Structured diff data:

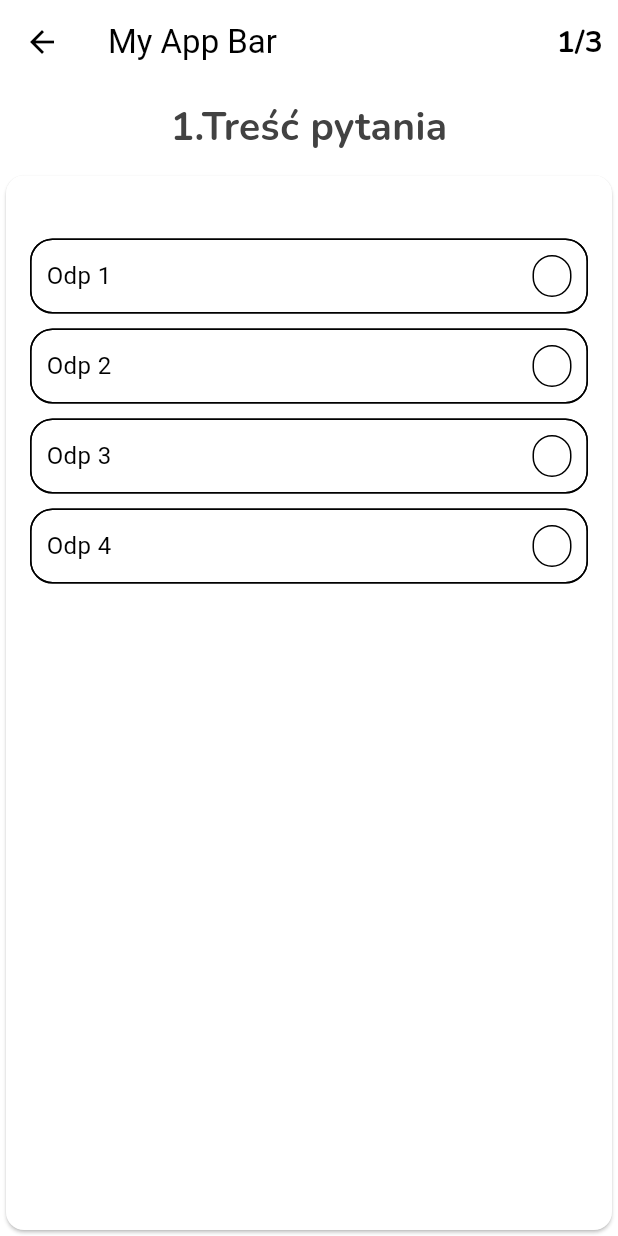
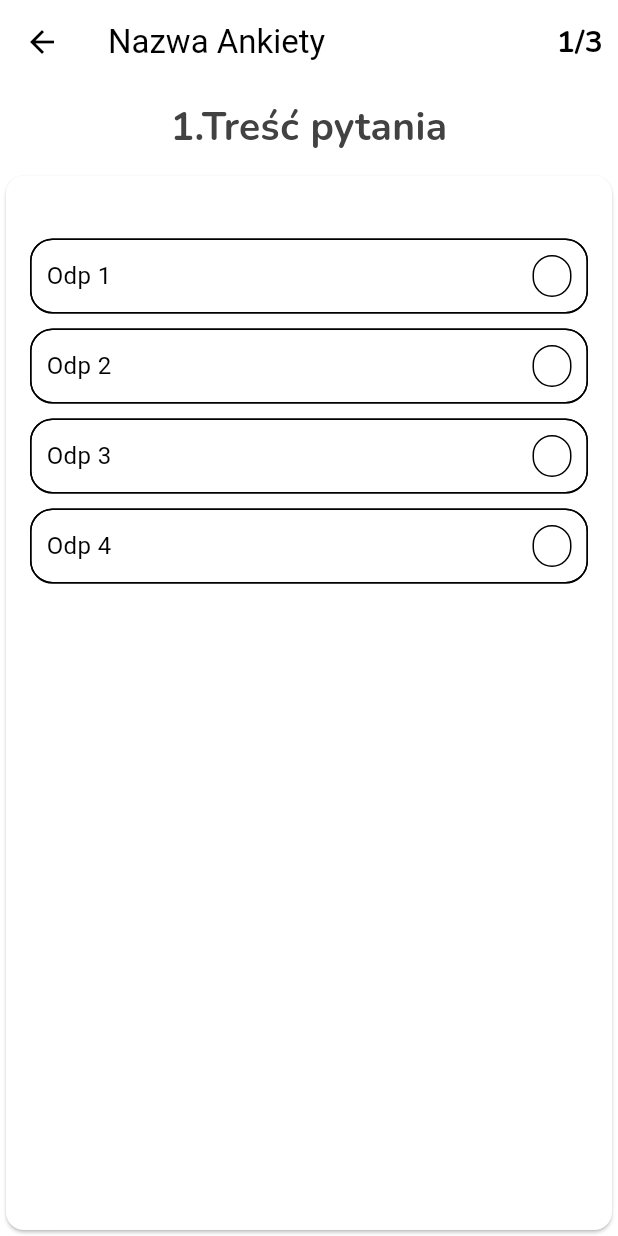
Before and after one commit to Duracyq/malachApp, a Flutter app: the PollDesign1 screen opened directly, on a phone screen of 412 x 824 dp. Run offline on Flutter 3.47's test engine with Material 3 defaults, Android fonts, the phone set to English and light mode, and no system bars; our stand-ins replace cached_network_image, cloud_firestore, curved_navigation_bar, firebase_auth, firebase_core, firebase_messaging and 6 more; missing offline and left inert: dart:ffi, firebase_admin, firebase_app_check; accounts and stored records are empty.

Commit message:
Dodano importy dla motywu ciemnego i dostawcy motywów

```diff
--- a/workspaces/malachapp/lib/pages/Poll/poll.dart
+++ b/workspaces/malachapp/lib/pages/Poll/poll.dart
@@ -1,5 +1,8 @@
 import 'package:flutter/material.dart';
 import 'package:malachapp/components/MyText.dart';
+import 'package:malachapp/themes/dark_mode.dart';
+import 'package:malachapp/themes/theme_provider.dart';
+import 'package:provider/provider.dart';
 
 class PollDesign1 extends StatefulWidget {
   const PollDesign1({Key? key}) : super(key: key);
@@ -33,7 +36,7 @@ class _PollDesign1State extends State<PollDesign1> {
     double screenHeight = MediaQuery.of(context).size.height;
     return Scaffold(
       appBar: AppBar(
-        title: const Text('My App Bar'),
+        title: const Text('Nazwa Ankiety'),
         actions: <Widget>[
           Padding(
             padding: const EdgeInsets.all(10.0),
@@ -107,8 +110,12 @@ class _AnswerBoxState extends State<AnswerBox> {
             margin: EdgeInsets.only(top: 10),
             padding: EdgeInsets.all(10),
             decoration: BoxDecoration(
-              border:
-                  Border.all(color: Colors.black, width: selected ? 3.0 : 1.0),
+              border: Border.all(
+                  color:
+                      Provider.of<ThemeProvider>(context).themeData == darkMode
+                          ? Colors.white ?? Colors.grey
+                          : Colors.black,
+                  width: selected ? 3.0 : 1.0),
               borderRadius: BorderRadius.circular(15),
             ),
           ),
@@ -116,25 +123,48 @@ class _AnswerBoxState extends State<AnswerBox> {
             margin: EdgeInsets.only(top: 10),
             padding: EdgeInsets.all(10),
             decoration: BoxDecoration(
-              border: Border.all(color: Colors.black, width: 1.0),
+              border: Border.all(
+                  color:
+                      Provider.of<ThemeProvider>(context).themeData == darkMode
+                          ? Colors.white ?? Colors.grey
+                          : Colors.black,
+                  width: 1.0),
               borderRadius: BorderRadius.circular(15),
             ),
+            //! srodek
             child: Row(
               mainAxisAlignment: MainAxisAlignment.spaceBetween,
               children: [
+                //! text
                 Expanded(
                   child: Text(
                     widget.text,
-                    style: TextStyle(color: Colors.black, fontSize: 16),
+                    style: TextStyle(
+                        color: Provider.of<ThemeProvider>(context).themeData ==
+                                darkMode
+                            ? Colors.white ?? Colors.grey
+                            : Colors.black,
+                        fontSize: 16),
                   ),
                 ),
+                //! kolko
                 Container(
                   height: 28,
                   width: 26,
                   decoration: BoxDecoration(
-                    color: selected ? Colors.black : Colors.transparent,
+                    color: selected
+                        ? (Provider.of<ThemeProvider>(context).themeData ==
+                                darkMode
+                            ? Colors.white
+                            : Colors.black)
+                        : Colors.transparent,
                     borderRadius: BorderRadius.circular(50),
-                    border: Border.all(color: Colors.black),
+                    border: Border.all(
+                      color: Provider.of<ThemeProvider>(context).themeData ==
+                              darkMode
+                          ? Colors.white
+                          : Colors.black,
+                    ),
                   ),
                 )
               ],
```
==
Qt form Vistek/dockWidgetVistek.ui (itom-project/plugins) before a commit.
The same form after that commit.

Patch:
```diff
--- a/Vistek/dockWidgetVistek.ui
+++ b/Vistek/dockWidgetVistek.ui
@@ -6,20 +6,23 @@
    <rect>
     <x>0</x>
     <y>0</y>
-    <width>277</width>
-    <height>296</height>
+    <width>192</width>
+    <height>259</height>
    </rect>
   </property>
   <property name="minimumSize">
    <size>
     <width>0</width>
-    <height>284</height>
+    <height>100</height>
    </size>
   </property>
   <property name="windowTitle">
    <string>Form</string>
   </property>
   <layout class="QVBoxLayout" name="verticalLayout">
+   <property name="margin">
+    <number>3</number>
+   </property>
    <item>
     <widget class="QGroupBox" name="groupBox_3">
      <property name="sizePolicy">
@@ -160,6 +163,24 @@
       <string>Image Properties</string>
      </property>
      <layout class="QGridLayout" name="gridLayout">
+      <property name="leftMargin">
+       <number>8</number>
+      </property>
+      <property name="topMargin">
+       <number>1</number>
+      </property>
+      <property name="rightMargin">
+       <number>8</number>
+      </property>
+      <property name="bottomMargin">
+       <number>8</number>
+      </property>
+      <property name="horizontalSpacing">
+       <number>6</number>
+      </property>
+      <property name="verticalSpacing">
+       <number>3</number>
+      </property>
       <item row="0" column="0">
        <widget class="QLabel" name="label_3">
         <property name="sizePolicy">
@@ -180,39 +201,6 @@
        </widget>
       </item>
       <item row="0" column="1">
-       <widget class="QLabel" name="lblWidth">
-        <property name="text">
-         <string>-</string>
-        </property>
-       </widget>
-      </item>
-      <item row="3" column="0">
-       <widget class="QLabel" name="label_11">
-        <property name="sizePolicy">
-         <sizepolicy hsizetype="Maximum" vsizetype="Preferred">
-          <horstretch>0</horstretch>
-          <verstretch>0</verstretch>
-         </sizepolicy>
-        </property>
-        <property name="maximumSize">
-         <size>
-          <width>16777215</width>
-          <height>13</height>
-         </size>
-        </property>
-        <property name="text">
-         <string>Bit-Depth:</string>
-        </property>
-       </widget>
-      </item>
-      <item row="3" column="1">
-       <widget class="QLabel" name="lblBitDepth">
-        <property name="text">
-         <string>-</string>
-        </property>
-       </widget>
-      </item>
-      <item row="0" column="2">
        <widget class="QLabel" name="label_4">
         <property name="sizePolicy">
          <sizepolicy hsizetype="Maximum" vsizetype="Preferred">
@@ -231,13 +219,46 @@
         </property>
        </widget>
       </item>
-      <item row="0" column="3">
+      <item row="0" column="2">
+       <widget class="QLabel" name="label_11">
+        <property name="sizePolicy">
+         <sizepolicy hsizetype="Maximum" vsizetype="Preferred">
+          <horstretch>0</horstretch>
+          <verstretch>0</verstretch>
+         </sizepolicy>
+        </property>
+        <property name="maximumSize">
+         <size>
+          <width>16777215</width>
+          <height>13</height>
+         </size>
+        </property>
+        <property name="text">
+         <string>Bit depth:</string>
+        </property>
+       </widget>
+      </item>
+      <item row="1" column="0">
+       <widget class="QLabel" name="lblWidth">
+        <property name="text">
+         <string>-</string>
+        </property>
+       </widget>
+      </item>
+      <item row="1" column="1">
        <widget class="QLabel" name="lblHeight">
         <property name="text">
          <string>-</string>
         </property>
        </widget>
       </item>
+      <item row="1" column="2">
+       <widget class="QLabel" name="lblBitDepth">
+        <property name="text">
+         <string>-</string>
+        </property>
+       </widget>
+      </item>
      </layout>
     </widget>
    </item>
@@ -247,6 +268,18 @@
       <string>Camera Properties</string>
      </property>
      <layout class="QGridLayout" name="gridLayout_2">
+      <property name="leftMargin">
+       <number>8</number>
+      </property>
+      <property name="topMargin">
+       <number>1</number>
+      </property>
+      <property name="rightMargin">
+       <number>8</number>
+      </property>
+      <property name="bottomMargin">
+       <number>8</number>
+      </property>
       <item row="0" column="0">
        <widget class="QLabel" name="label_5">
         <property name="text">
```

_To do:_ Identify every line above with the string "context" in it. Copy those lines.

_Solution to this task:_
     double screenHeight = MediaQuery.of(context).size.height;
+                      Provider.of<ThemeProvider>(context).themeData == darkMode
+                      Provider.of<ThemeProvider>(context).themeData == darkMode
+                        color: Provider.of<ThemeProvider>(context).themeData ==
+                        ? (Provider.of<ThemeProvider>(context).themeData ==
+                      color: Provider.of<ThemeProvider>(context).themeData ==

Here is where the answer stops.